    by TheBouncer2006 ( 978273 ) on Thursday January 19, 2012 @11:33AM (#38748214)

    Once George Eastman died Kodak began its death knell...

    Kodak for many years was not profitable the big trend in the 1990's was to Layoff and fire a bunch of fulltime workers in the 3rd and 4th quaters right around July & August (just in time to save on paying out vacation pay) and then again around November to December up to 1 week before Christmas. I know this because I watched peoples parents who worked 15, 20, 25, and 30 years at the company get pink slips for no reason. Then right after the new year 1st quater they would bring in thousands of temp workers to backfill those jobs. Meanwhile this made their stock float and made them look profitable since a company profits are determined by sales - costs . So by lessing the payroll they more or less fudged their profitability for years. Look back at all the layoff annoucements they always happened in the 3rd and 4th quaters of the year just in time to give the stock a bounce in the new year.

    Additionally Kodak workers in the Rochester are were very loyal they bought only Kodak Cameras and anything else that was Kodak. Years ago they had employee suggestion boxes where if employees made a suggestion that benefitted the company, a refinement to an assembly line, a better way to product something, a new product an employee could write in the suggestions and in turn if it helped make the company more money by cutting costs or creating new streams of revenue the employee would see a percentage bonus in their pay based on the amount of money that idea generated. I know many people whos parents and grandparents got monetary awards from this program. However by the 1990's Kodak managers would just take your ideas as theirs and the monetary award system was ended. They became greedy

    Also over the years within a few square miles of Kodak Park was a cluster of kids coming down with rare cancers, [] This is also a MUST READ []

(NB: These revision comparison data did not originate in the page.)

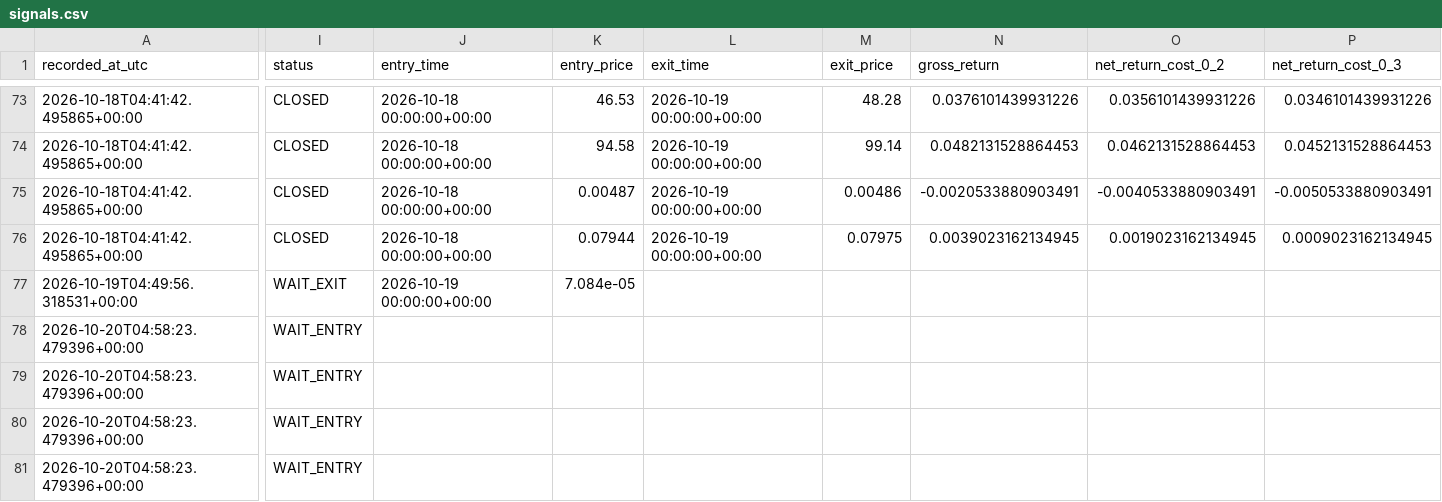
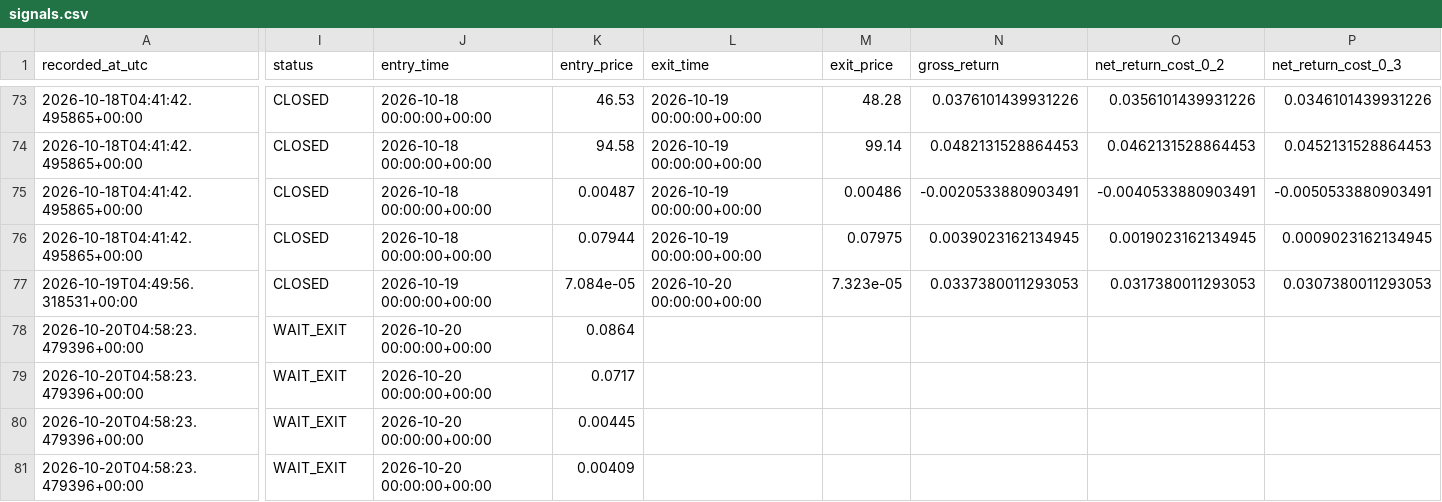
Before and after one commit to ISTATAM/CryptoAI-Online, a CSV file: paper_trading/signals.csv, drawn as a sheet; only a part is shown, gaps mark what is left out; the diff covers the shown part only; the diff names each change by its address in the sheet, - before the commit and + after, or states it on an @@ line.

```diff
--- a/paper_trading/signals.csv
+++ b/paper_trading/signals.csv
-I77 (status): WAIT_EXIT
+I77 (status): CLOSED
-L77 (exit_time): (empty)
+L77 (exit_time): 2026-10-20 00:00:00+00:00
-M77 (exit_price): (empty)
+M77 (exit_price): 7.323e-05
-N77 (gross_return): (empty)
+N77 (gross_return): 0.0337380011293053
-O77 (net_return_cost_0_2): (empty)
+O77 (net_return_cost_0_2): 0.0317380011293053
-P77 (net_return_cost_0_3): (empty)
+P77 (net_return_cost_0_3): 0.0307380011293053
-I78:I81 (status): WAIT_ENTRY
+I78:I81 (status): WAIT_EXIT
-J78:J81 (entry_time): (empty)
+J78:J81 (entry_time): 2026-10-20 00:00:00+00:00
-K78 (entry_price): (empty)
+K78 (entry_price): 0.0864
-K79 (entry_price): (empty)
+K79 (entry_price): 0.0717
-K80 (entry_price): (empty)
+K80 (entry_price): 0.00445
-K81 (entry_price): (empty)
+K81 (entry_price): 0.00409
```
Also changed, not shown: 3 edited cells elsewhere in this file, paper_trading/latest_scan.csv, paper_trading/performance_trades.csv, 3 other files.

    in this same area people were reporting strange odors, animals becoming sick and dying, weird residue on their cars and homes, and odd fluids seeping up in their basements. One of the famous areas was Rand Street. Kodak was sued and they ended up paying out an undisclosed amount to owners of some of the Rand Street Homes. Kodak was sued multiple times for illegal dumping, fined multiple times by the EPA for being out of compliance with their factory exaust stacks. However the EPA was up and down with them while they went against them on some things they backed them on others. It wasnt until the 1990's the EPA started cracking down on them. Prior to that they turned a blind eye to what they were doing.

    However they still continued to pollute the rochester region. Eastman Chemical which was part of Kodak until spun off had experimental chemicals inside of it that no one even know what they would do if they ever escaped the drums they were being stored in and because they were deemed "experimental" they did not have the same precautions and established handling procedures as known chemicals which carry MSDS sheets etc. Toulene, Benze, TCE you name it they had it.

    The management became a complete joke you had managers managing managers, managing managers they made the same mistake that Xerox did. Too many inexperienced or burned out chiefs and not enough Indians. The 1990s caused part of this issue with the EOE b.s. many times fully qualified caucasian workers were passed up for job promotions, management positions and so forth especially males. If you were Latino, African American, or Asian or had a certain sexual preference you would get promoted to the top in no time even if you didn't knw how to do the job or have a college background or experience in it. Xerox did the same thing. They were both paranoid of dis

  • by McGruber ( 1417641 ) on Thursday January 19, 2012 @12:40PM (#38749014)

    If photographers still see value in what Kodak offers then why aren't they buying their product?

    I would be buying, but Kodak discontinued production of their wonderful Kodachrome-25 way back in 2001. Worse, the quality of the processing declined back in the late 90s.

  • by Anonymous Coward on Thursday January 19, 2012 @02:51PM (#38751150)

    There is no union at Kodak. They have historically treated their employees well enough that there was not a need for one.

The absent ones are always at fault.